On the third day of the conversation I (along with Tim Keel of Jacob’s Well and Emergent National Coordinator Tony Jones) was given the opportunity to engage Dr. Volf on his latest book Free of Charge. Me and Tim both had questions for Dr. Volf. Here’s the question I put forward to him. This is an issue I am becoming more passionate about as I engage in this kind of ministry on the local level. His thoughts were most helpful. I am very much anticipating his next book that will be dealing with ‘memory’ or as he put it ‘remembering rightly’. A very large part in the work of reconciliation is about dealing with the history. Anyways….here is the question I put forward to Dr. Volf:
As someone engaged in the work of reconciliation along racial/ethnic lines in the church I was intrigued by your thoughts on the Forgiver’s Memory. Specifically this notion that in our emulation of God as ‘forgetter of sin’ that we in turn ‘forget the particular sin’ of our offender. And I want to quote a passage from the text:
Why should we let it slip into oblivion, someone may protest? When offenses are forgotten, it looks as if they never happened at all! But they have happened, and honesty demands that we acknowledge them. For that reason, we should remember, the argument concludes
The next passages give us more nuance by reminding of us what you said previously about the work prior to actual forgiving. You say:
So what happens to the obligation to remember when we let the forgiven offense slip into oblivion? Notice that “forgetting” follows condemnation of sin and release from penalties and guild, it doesn’t happen apart from it….

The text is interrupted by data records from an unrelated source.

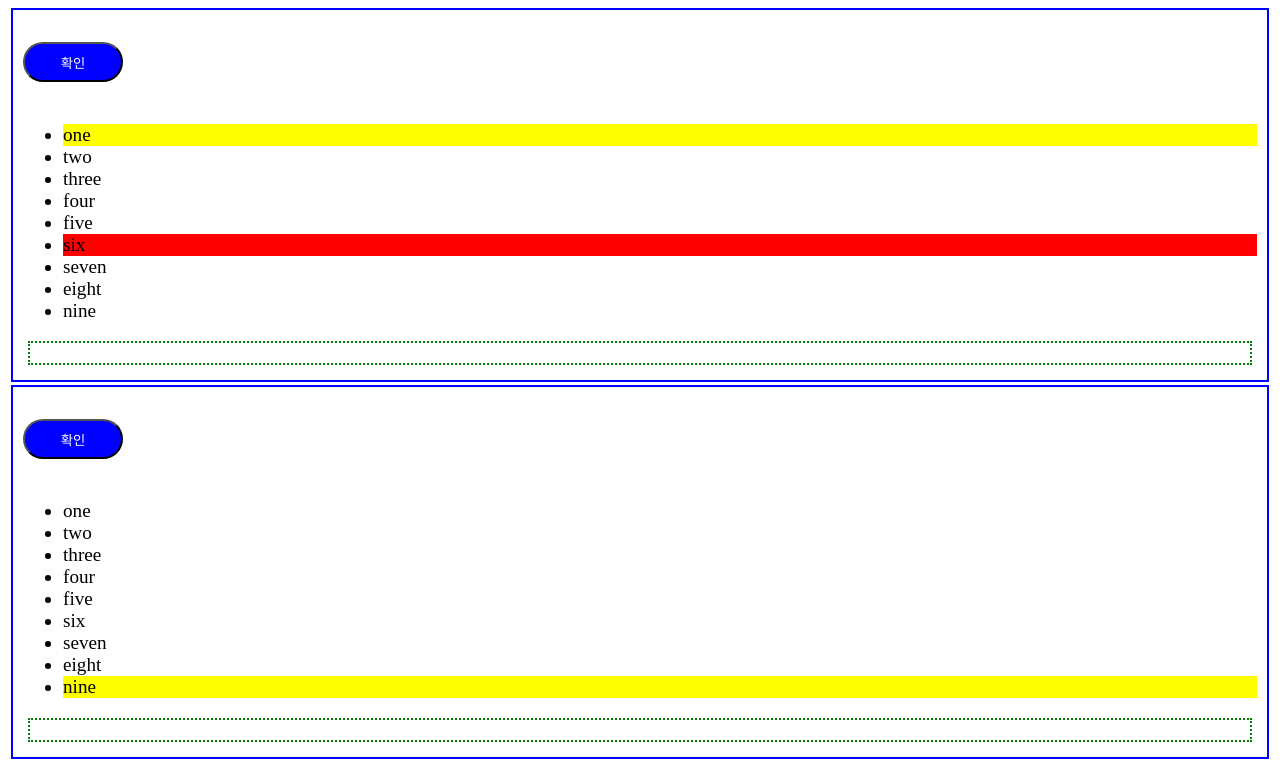
Repository: patternlobe-stack/MY_repository
Page: webpro/src/main/webapp/0915/기본필터.html
The author's editor kept a copy of each file at every save. The page is drawn from the files as they stood at one save, then again after the next save.
The browser window is 1280 px wide. The pictures show the whole page.
After loading, the first visible `#btn1` was clicked once.

Above is the page before, as saved 2025-09-15 07:13:24.

### webpro/src/main/webapp/0915/기본필터.html
<!DOCTYPE html>
<html>
<head>
<meta charset="UTF-8">
<title>Insert title here</title>
<link rel="stylesheet"  href="../css/public.css">
<script src="../js/jquery-3.7.1.js"></script>


<script>
$( () =>{
	$('#btn1').on('click',()=>{

		$(' .box1 li:first, li:last').css('background','yellow');
	//	$(' .box1 lli').first().css('background','yellow');
	//	$(' .box1 lli').last().css('background','yellow');
		$(' .box1 lli').filter(':first').css('background','yellow');

	  //$(' .box1 lli:eq(5)').css('background','red');
		$(' .box1 lli').eq(5).css('background','red');
		$(' .box1 li').filter(':eq(5)').css('background','red');

	//	$(' .box1 lli:lt(4)').css({'font-size':'2.0rem','font-weight':'bold'});
	//	$(' .box1 lli').lt(4).css({'font-size':'2.0rem','font-weight':'bold'}); 오류남
	$(' .box1 lli').filter(':lt(4)').css({'font-size':'2.0rem','font-weight':'bold'});

	})


	 $('#btn2').on('click', ()=>{

		 $(' .box2 li:even').css('background','lime');
		 $(' .box2 li:even').even().css('background','lime');
		 $(' .box2 li').filter(':even').css('background','lime');


	 })
})
</script>

</head>
<body>


<div class="box box1">
      <h3>
      </h3>
      <input type="button" value="확인" id="btn1"/>
      <br /><br />
      <body>
		  <ul>
		<li>one</li>
		<li>two</li>
		<li>three</li>
		<li>four</li>
		<li>five</li>
		<li>six</li>
		<li>seven</li>
		<li>eight</li>
		<li>nine</li>
		  </ul>
      <div id="result1"></div>
</div>

<div class="box box2">
      <h3>
      </h3>
      <input type="button" value="확인" id="btn2"/>
      <br /><br />
      <body>
		  <ul>
		<li>one</li>
		<li>two</li>
		<li>three</li>
		<li>four</li>
		<li>five</li>
		<li>six</li>
		<li>seven</li>
		<li>eight</li>
		<li>nine</li>
		  </ul>


      <div id="result1"></div>
</div>


</body>
</html>

### webpro/src/main/webapp/css/public.css
@charset "UTF-8";

pre {
  border: 5px inset red;
  margin: 20px;
  padding: 10px;
  font-size: 1.3rem;
}
div {
  border: 2px dotted green;
  padding: 10px;
  margin: 5px;
  font-size: 1.2rem;
}

.box {
  border: 2px solid blue;
  margin: 3px;
  padding: 10px;
}
.box input[type="button"],
.box input[type="submit"] {
  background: blue;
  color: white;
  width: 100px;
  height: 40px;
  border-radius: 50px;
}

Loaded but not shown: webpro/src/main/webapp/js/jquery-3.7.1.js (library)

After the next save:
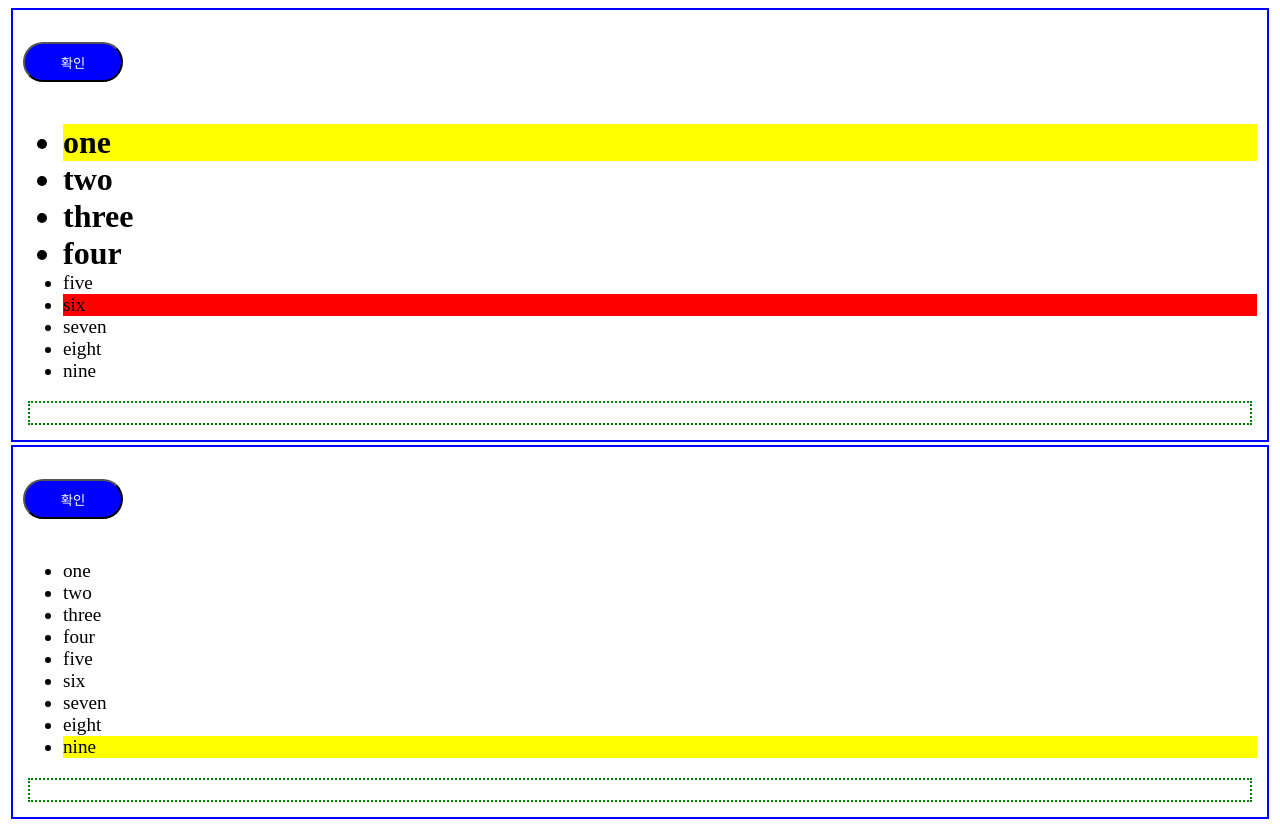
Saved 20 s later.
--- a/webpro/src/main/webapp/0915/기본필터.html
+++ b/webpro/src/main/webapp/0915/기본필터.html
@@ -12,17 +12,17 @@ $( () =>{
 	$('#btn1').on('click',()=>{
 
 		$(' .box1 li:first, li:last').css('background','yellow');
-	//	$(' .box1 lli').first().css('background','yellow');
-	//	$(' .box1 lli').last().css('background','yellow');
-		$(' .box1 lli').filter(':first').css('background','yellow');
+	//	$(' .box1 li').first().css('background','yellow');
+	//	$(' .box1 li').last().css('background','yellow');
+		$(' .box1 li').filter(':first').css('background','yellow');
 
 	  //$(' .box1 lli:eq(5)').css('background','red');
-		$(' .box1 lli').eq(5).css('background','red');
+		$(' .box1 li').eq(5).css('background','red');
 		$(' .box1 li').filter(':eq(5)').css('background','red');
 
-	//	$(' .box1 lli:lt(4)').css({'font-size':'2.0rem','font-weight':'bold'});
-	//	$(' .box1 lli').lt(4).css({'font-size':'2.0rem','font-weight':'bold'}); 오류남
-	$(' .box1 lli').filter(':lt(4)').css({'font-size':'2.0rem','font-weight':'bold'});
+	//	$(' .box1 li:lt(4)').css({'font-size':'2.0rem','font-weight':'bold'});
+	//	$(' .box1 li').lt(4).css({'font-size':'2.0rem','font-weight':'bold'}); 오류남
+	$(' .box1 li').filter(':lt(4)').css({'font-size':'2.0rem','font-weight':'bold'});
 
 	})
 
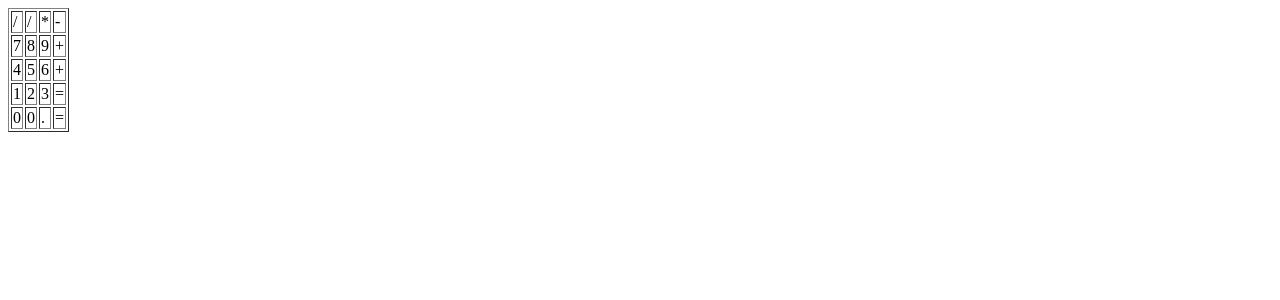
Repository: BaekJiGyeong/JSP
Page: http://localhost/AB_WebCalc/
The author's editor kept a copy of each file at every save. The page is drawn from the files as they stood at one save, then again after the next save.
The browser window is 1280 px wide. The pictures show the whole page.
The page is served by Tomcat 9.

Above is the page before, as saved 2016-02-02 01:51:32.

After the next save:
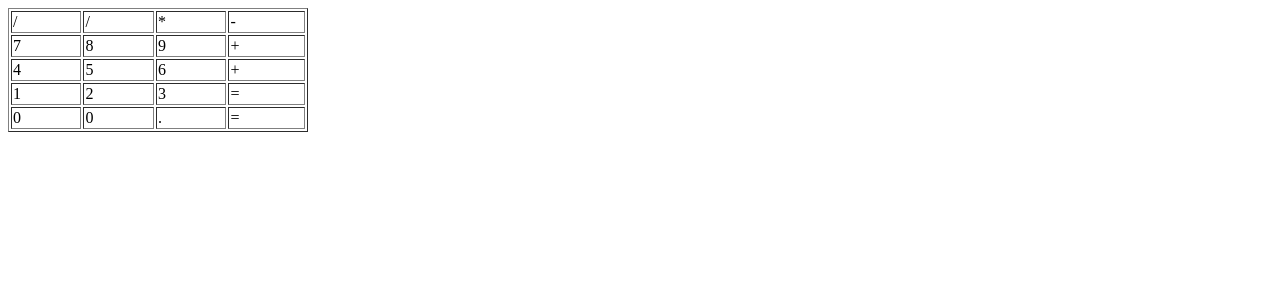
Saved 2 min 9 s later.
--- a/AB_WebCalc/WebContent/index.jsp
+++ b/AB_WebCalc/WebContent/index.jsp
@@ -7,7 +7,7 @@
 <title>Insert title here</title>
 </head>
 <body>
-	<table border ="1">
+	<table border ="1" width="300">
 		<tr>
 			<td>/</td>
 			<td>/</td>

Does this way of seeing and practicing forgiveness overly-individualize sin (giving too much to the narrative of Western individualism) and downplaying the systemic nature of sin. Let me give a concrete example (the scholar who offended me recently or the various instances in which I as a black man in America (in the Church) experience what I name as sinful racialized patterns of thinking and being in the world (or what the apostle Paul referred to as the ‘course of the world’ in connection to the dis-ordering work of the principalities and powers). In going about the work of racial reconciliation I am encountering speech, ways of relating, and images that reflect the systemic reality of particular racialized patterns of thinking that bring harm and exclusion. We are not talking about isolated individual events of offense but continued racialized systemic patterns of thinking and being in the world.
When I encounter my conversation partner who may have offended me with a particular racialized speech or way of relating in individualizing (isolating the offense to individuals) sin and not naming the systemic character of sin in our journey of racial reconciliation do I not leave him simply wrestling with flesh and blood and not (as the apostle Paul would say) with spiritual forces of wickedness; principalities and powers that influence sinful racialized patterns of thinking and being? Other systemic issues seem to become invisible as well: white privilege, what Cornel West refers to as black nihilism, etc..